TASK BRIEF
Figure out how many lines of the listing include the string "numberOfColumnsTitleLable"; the reply is only that number.
───── RECORDS SUPPLIED
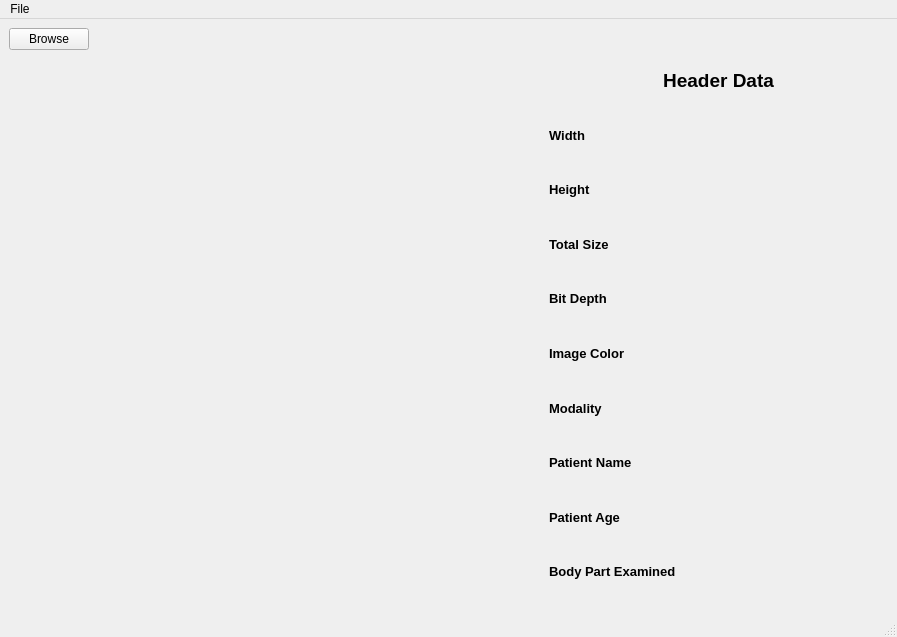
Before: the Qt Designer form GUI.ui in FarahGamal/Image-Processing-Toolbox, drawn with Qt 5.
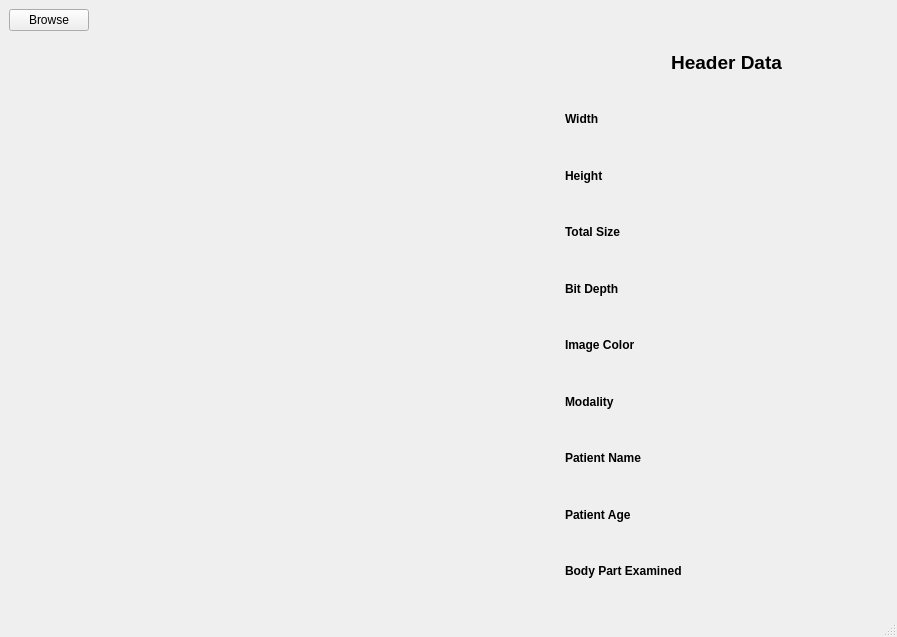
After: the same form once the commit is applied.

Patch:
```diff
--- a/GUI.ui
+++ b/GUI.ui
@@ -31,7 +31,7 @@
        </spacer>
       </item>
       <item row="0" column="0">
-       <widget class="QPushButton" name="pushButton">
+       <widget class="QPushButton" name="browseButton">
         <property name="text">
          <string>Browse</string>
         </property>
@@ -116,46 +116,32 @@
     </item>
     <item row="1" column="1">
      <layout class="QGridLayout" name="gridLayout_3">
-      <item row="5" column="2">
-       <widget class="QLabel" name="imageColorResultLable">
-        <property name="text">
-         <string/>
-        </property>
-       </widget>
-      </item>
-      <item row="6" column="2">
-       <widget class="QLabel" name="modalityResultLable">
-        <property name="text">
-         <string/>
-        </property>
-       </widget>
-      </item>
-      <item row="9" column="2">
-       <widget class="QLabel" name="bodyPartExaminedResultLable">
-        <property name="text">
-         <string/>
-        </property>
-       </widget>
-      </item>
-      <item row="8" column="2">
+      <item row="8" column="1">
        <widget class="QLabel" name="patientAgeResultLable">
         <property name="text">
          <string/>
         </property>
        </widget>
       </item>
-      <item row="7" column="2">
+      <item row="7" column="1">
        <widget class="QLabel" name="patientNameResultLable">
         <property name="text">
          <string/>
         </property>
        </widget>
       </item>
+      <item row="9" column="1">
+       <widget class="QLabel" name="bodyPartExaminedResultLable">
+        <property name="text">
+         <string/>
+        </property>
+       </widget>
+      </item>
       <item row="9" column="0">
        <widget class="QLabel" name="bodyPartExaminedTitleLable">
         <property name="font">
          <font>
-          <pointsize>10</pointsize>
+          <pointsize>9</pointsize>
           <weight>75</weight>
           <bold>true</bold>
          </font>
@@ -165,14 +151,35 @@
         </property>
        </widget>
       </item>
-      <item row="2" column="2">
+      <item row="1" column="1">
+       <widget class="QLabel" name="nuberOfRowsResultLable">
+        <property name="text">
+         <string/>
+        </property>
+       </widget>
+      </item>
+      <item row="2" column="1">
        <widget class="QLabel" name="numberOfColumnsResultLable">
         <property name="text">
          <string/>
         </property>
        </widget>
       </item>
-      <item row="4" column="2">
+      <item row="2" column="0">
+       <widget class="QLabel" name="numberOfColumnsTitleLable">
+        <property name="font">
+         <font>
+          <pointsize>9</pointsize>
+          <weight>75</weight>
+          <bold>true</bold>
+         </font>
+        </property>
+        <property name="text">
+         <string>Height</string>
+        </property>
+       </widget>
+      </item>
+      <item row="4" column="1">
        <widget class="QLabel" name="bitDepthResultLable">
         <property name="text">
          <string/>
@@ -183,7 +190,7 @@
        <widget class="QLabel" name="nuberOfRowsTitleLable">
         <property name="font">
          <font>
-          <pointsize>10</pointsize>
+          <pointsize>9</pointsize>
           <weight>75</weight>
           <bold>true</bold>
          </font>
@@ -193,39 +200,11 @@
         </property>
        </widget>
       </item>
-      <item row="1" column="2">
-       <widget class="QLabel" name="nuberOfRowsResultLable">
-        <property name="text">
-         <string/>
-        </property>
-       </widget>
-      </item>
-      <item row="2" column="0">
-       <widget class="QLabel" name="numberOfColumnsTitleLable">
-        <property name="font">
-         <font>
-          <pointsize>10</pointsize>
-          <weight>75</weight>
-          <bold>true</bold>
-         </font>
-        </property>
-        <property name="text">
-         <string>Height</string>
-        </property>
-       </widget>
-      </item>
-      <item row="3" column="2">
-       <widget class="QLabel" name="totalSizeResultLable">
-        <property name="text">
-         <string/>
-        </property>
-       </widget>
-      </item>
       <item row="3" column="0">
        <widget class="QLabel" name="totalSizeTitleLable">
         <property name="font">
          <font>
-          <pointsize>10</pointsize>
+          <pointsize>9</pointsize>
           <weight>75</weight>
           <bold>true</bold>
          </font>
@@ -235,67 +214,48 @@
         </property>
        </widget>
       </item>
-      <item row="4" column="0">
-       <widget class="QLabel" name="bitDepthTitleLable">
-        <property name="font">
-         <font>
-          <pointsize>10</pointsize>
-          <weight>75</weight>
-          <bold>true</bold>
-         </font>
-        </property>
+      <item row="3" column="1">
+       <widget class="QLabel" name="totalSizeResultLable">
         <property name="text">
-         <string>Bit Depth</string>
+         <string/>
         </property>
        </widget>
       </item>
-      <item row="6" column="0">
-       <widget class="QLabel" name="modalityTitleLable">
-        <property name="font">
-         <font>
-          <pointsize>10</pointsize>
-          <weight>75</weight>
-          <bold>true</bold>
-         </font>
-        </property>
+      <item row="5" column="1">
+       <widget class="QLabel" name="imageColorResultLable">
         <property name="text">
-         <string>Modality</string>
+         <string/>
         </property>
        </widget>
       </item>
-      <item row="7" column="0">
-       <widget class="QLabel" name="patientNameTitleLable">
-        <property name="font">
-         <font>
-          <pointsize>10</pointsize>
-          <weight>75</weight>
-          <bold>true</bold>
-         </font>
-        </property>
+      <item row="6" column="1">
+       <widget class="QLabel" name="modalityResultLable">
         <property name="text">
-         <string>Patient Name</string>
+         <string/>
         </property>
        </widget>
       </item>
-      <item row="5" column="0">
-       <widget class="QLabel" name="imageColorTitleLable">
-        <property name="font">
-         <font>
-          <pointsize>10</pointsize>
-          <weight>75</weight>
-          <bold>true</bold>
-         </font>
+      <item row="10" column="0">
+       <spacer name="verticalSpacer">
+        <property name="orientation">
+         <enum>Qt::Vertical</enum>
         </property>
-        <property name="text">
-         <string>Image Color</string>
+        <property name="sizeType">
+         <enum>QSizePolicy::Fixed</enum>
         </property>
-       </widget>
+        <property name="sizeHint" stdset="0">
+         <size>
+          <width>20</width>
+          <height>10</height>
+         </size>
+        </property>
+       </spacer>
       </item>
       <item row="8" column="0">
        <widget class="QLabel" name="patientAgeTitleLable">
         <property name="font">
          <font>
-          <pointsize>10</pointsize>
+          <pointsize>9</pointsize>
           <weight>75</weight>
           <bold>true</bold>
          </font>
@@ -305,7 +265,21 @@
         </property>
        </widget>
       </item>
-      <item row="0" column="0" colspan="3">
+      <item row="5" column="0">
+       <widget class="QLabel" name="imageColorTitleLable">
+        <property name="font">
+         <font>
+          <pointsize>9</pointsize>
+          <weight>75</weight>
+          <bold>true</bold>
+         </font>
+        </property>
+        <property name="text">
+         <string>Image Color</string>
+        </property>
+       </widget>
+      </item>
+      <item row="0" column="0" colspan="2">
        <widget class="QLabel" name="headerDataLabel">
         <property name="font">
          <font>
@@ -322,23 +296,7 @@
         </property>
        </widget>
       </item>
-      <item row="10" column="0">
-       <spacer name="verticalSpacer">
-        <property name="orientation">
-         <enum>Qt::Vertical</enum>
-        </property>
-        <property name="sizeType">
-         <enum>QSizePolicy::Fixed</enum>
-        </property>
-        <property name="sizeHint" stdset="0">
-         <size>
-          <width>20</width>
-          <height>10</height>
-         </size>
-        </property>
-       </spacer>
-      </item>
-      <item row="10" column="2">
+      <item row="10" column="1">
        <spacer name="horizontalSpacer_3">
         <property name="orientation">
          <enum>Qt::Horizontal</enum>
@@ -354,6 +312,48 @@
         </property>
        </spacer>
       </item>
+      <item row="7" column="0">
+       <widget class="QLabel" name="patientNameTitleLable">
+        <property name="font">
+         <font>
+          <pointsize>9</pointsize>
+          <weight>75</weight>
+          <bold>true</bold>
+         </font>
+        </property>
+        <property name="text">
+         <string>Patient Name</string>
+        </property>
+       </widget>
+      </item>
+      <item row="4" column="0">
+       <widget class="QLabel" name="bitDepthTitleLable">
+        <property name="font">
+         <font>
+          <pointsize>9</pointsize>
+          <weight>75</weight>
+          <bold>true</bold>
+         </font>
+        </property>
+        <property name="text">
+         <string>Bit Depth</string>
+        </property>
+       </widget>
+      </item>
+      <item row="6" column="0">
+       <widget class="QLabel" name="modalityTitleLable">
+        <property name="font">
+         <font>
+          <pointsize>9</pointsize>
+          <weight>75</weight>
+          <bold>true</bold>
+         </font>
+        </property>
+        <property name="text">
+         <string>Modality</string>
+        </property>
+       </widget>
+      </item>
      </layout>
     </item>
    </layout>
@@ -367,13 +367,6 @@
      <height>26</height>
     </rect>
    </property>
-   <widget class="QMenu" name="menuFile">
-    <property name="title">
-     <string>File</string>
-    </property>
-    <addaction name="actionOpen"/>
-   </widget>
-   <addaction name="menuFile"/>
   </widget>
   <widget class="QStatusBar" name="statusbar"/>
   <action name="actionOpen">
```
──────────
WRITTEN ANSWER
2